I’ve always looked up to Merle Haggard growing up. He made an incredible career being every man’s poet. He took everyday instances and everyday situations that everyone goes through and wrote that into his music. I always found that very inspirational. The man could also put on a show. As far as advice people have given me, honestly, it’s been a lot of friends that we’ve just made through songwriting and introductions and people saying, ‘Look. Know your sound. Know yourself and write what’s true to you and put that out.’ That’s the most sound advice that I’ve taken from this.
What’s next for you?

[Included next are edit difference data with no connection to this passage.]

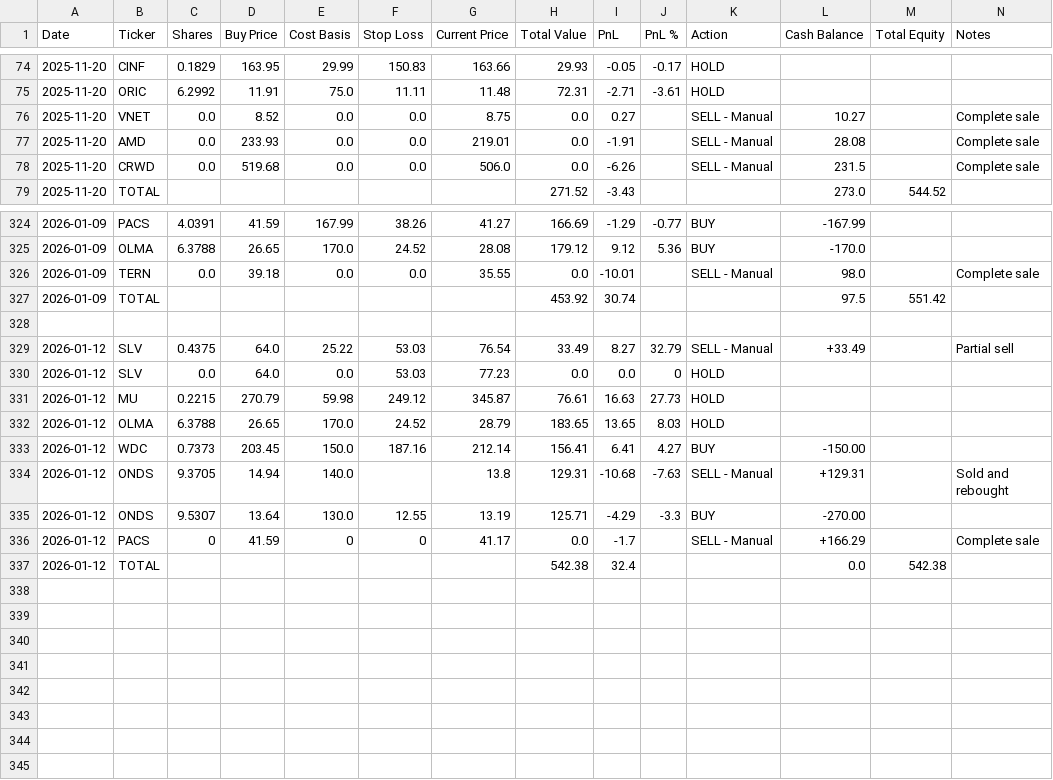
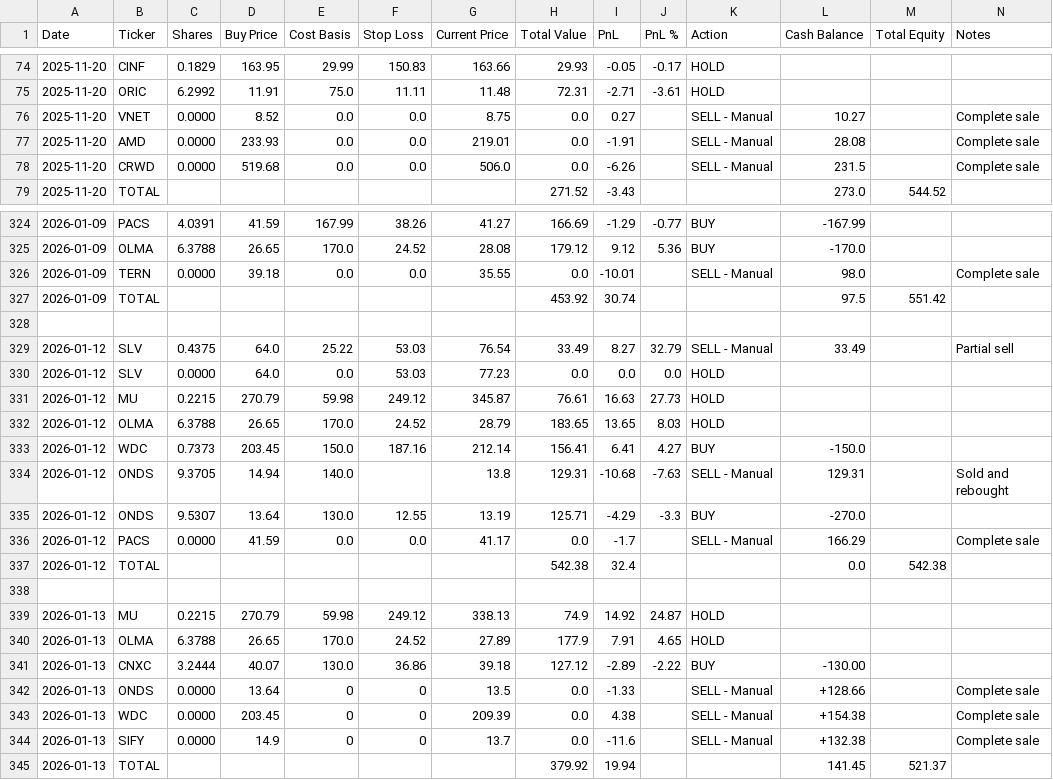
Before and after one commit to ofergr/ChatGPT-Micro-Cap-Experiment, a CSV file: Start Your Own/chatgpt_portfolio_update.csv, drawn as a sheet; only a part is shown, gaps mark what is left out; the diff covers the shown part only.

Commit message:
fixed presicion issue that show HOLD on zero stocks

```diff
--- a/Start Your Own/chatgpt_portfolio_update.csv
+++ b/Start Your Own/chatgpt_portfolio_update.csv
@@ -75,5 +75,5 @@ Date,Ticker,Shares,Buy Price,Cost Basis,Stop Loss,Current Price,Total Value,PnL,
 2025-11-20,ORIC,6.2992,11.91,75.0,11.11,11.48,72.31,-2.71,-3.61,HOLD,,,
-2025-11-20,VNET,0.0,8.52,0.0,0.0,8.75,0.0,0.27,,SELL - Manual,10.27,,Complete sale
-2025-11-20,AMD,0.0,233.93,0.0,0.0,219.01,0.0,-1.91,,SELL - Manual,28.08,,Complete sale
-2025-11-20,CRWD,0.0,519.68,0.0,0.0,506.0,0.0,-6.26,,SELL - Manual,231.5,,Complete sale
+2025-11-20,VNET,0.0000,8.52,0.0,0.0,8.75,0.0,0.27,,SELL - Manual,10.27,,Complete sale
+2025-11-20,AMD,0.0000,233.93,0.0,0.0,219.01,0.0,-1.91,,SELL - Manual,28.08,,Complete sale
+2025-11-20,CRWD,0.0000,519.68,0.0,0.0,506.0,0.0,-6.26,,SELL - Manual,231.5,,Complete sale
 2025-11-20,TOTAL,,,,,,271.52,-3.43,,,273.0,544.52,
@@ -325,13 +325,21 @@ Date,Ticker,Shares,Buy Price,Cost Basis,Stop Loss,Current Price,Total Value,PnL,
 2026-01-09,OLMA,6.3788,26.65,170.0,24.52,28.08,179.12,9.12,5.36,BUY,-170.0,,
-2026-01-09,TERN,0.0,39.18,0.0,0.0,35.55,0.0,-10.01,,SELL - Manual,98.0,,Complete sale
+2026-01-09,TERN,0.0000,39.18,0.0,0.0,35.55,0.0,-10.01,,SELL - Manual,98.0,,Complete sale
 2026-01-09,TOTAL,,,,,,453.92,30.74,,,97.5,551.42,
 ,,,,,,,,,,,,,
-2026-01-12,SLV,0.4375,64.0,25.22,53.03,76.54,33.49,8.27,32.79,SELL - Manual,+33.49,,Partial sell
-2026-01-12,SLV,0.0,64.0,0.0,53.03,77.23,0.0,0.0,0,HOLD,,,
+2026-01-12,SLV,0.4375,64.0,25.22,53.03,76.54,33.49,8.27,32.79,SELL - Manual,33.49,,Partial sell
+2026-01-12,SLV,0.0000,64.0,0.0,53.03,77.23,0.0,0.0,0.0,HOLD,,,
 2026-01-12,MU,0.2215,270.79,59.98,249.12,345.87,76.61,16.63,27.73,HOLD,,,
 2026-01-12,OLMA,6.3788,26.65,170.0,24.52,28.79,183.65,13.65,8.03,HOLD,,,
-2026-01-12,WDC,0.7373,203.45,150.0,187.16,212.14,156.41,6.41,4.27,BUY,-150.00,,
-2026-01-12,ONDS,9.3705,14.94,140.0,,13.8,129.31,-10.68,-7.63,SELL - Manual,+129.31,,Sold and rebought
-2026-01-12,ONDS,9.5307,13.64,130.0,12.55,13.19,125.71,-4.29,-3.3,BUY,-270.00,,
-2026-01-12,PACS,0,41.59,0,0,41.17,0.0,-1.7,,SELL - Manual,+166.29,,Complete sale
+2026-01-12,WDC,0.7373,203.45,150.0,187.16,212.14,156.41,6.41,4.27,BUY,-150.0,,
+2026-01-12,ONDS,9.3705,14.94,140.0,,13.8,129.31,-10.68,-7.63,SELL - Manual,129.31,,Sold and rebought
+2026-01-12,ONDS,9.5307,13.64,130.0,12.55,13.19,125.71,-4.29,-3.3,BUY,-270.0,,
+2026-01-12,PACS,0.0000,41.59,0.0,0.0,41.17,0.0,-1.7,,SELL - Manual,166.29,,Complete sale
 2026-01-12,TOTAL,,,,,,542.38,32.4,,,0.0,542.38,
+,,,,,,,,,,,,,
+2026-01-13,MU,0.2215,270.79,59.98,249.12,338.13,74.9,14.92,24.87,HOLD,,,
+2026-01-13,OLMA,6.3788,26.65,170.0,24.52,27.89,177.9,7.91,4.65,HOLD,,,
+2026-01-13,CNXC,3.2444,40.07,130.0,36.86,39.18,127.12,-2.89,-2.22,BUY,-130.00,,
+2026-01-13,ONDS,0.0000,13.64,0,0,13.5,0.0,-1.33,,SELL - Manual,+128.66,,Complete sale
+2026-01-13,WDC,0.0000,203.45,0,0,209.39,0.0,4.38,,SELL - Manual,+154.38,,Complete sale
+2026-01-13,SIFY,0.0000,14.9,0,0,13.7,0.0,-11.6,,SELL - Manual,+132.38,,Complete sale
+2026-01-13,TOTAL,,,,,,379.92,19.94,,,141.45,521.37,
```
Also changed, not shown: 57 edited cells elsewhere in this file, Start Your Own/chatgpt_trade_log.csv, 1 other file.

We’ve got some local shows in Chattanooga and some private events. Looking forward, we’ll be locally in Chattanooga. Then, we’re getting ready to lock in some confirmed dates this month and in February. We’ll be continuing the Step By Step Tour we’ve been trying to pull off from the past summer until now. And, who knows? There might be bigger things around the bend. We’ve got a lot of people reaching out with good opportunities, and I can’t wait to get out there and have a chance to connect with fans some more.

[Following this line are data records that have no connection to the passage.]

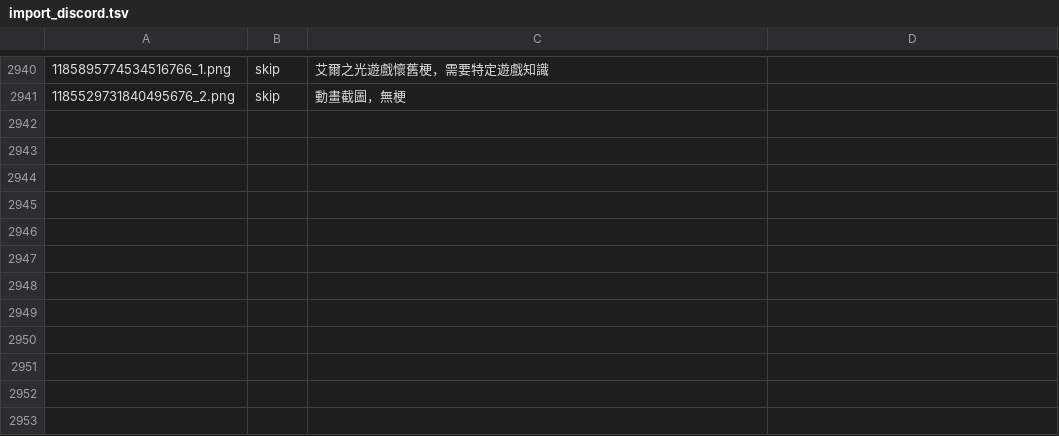
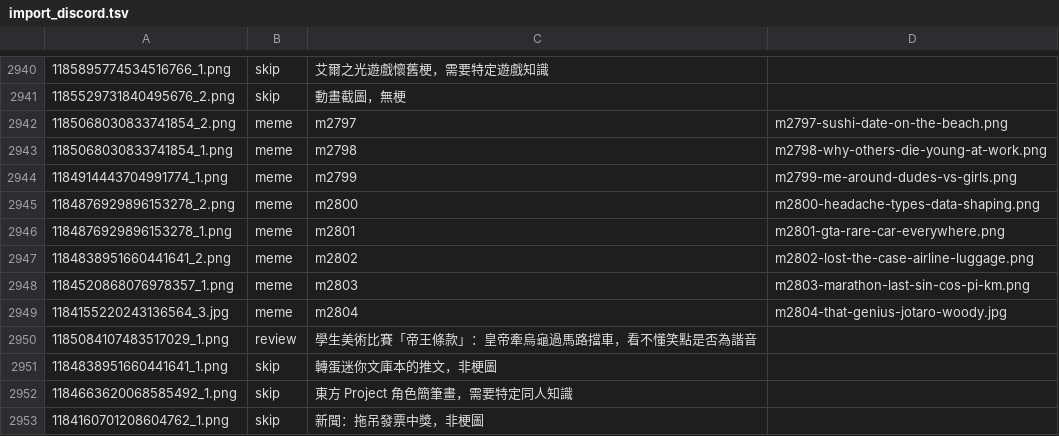
Before and after one commit to derek1403/meme_Bistro, a TSV file: docs/import_discord.tsv, drawn as a sheet; only a part is shown, gaps mark what is left out; the diff names each change by its address in the sheet, - before the commit and + after, or states it on an @@ line.

```diff
--- a/docs/import_discord.tsv
+++ b/docs/import_discord.tsv
+row 2942: 1185068030833741854_2.png | meme | m2797 | m2797-sushi-date-on-the-beach.png
+row 2943: 1185068030833741854_1.png | meme | m2798 | m2798-why-others-die-young-at-work.png
+row 2944: 1184914443704991774_1.png | meme | m2799 | m2799-me-around-dudes-vs-girls.png
+row 2945: 1184876929896153278_2.png | meme | m2800 | m2800-headache-types-data-shaping.png
+row 2946: 1184876929896153278_1.png | meme | m2801 | m2801-gta-rare-car-everywhere.png
+row 2947: 1184838951660441641_2.png | meme | m2802 | m2802-lost-the-case-airline-luggage.png
+row 2948: 1184520868076978357_1.png | meme | m2803 | m2803-marathon-last-sin-cos-pi-km.png
+row 2949: 1184155220243136564_3.jpg | meme | m2804 | m2804-that-genius-jotaro-woody.jpg
+row 2950: 1185084107483517029_1.png | review | 學生美術比賽「帝王條款」：皇帝牽烏龜過馬路擋車，看不懂笑點是否為諧音
+row 2951: 1184838951660441641_1.png | skip | 轉蛋迷你文庫本的推文，非梗圖
+row 2952: 1184663620068585492_1.png | skip | 東方 Project 角色簡筆畫，需要特定同人知識
+row 2953: 1184160701208604762_1.png | skip | 新聞：拖吊發票中獎，非梗圖
```
Also changed, not shown: 26 other files.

Debut Album Coming Soon
On Tuesday morning (Feb. 1), Davis announced plans to release his debut album, Hearts Don’t Rust, via social media. Out April 15, the project will feature eight new tracks and is available for pre-save now. The title track will be released on February 14.
Fans can keep up with Brandon Davis on Instagram.

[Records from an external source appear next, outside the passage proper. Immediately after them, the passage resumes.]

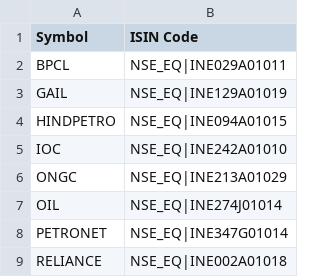
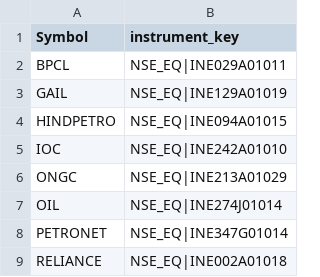
Before and after one commit to rajput4397/AKANIP, a CSV file: sectors/ENERGY.csv, drawn as a sheet.

Commit message:
hi

```diff
--- a/sectors/ENERGY.csv
+++ b/sectors/ENERGY.csv
@@ -1,2 +1,2 @@
-Symbol,ISIN Code
+Symbol,instrument_key
 BPCL,NSE_EQ|INE029A01011
```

Melinda Lorge is a Nashville-based freelance writer who specializes in covering country music. Along with Country Now, her work has appeared in publications, including Rare Country, Rolling Stone Country, Nashville Lifestyles Magazine, Wide Open Country and more. After joining Rare Country in early 2016, Lorge was presented with the opportunity to lead coverage on late-night television programs, including “The Voice” and “American Idol,” which helped her to sharpen her writing skills even more. Lorge earned her degree at Middle Tennessee State University, following the completion of five internships within the country music industry. She has an undeniable love for music and entertainment. When she isn’t living and breathing country music, she can be found enjoying time outdoors with family and friends.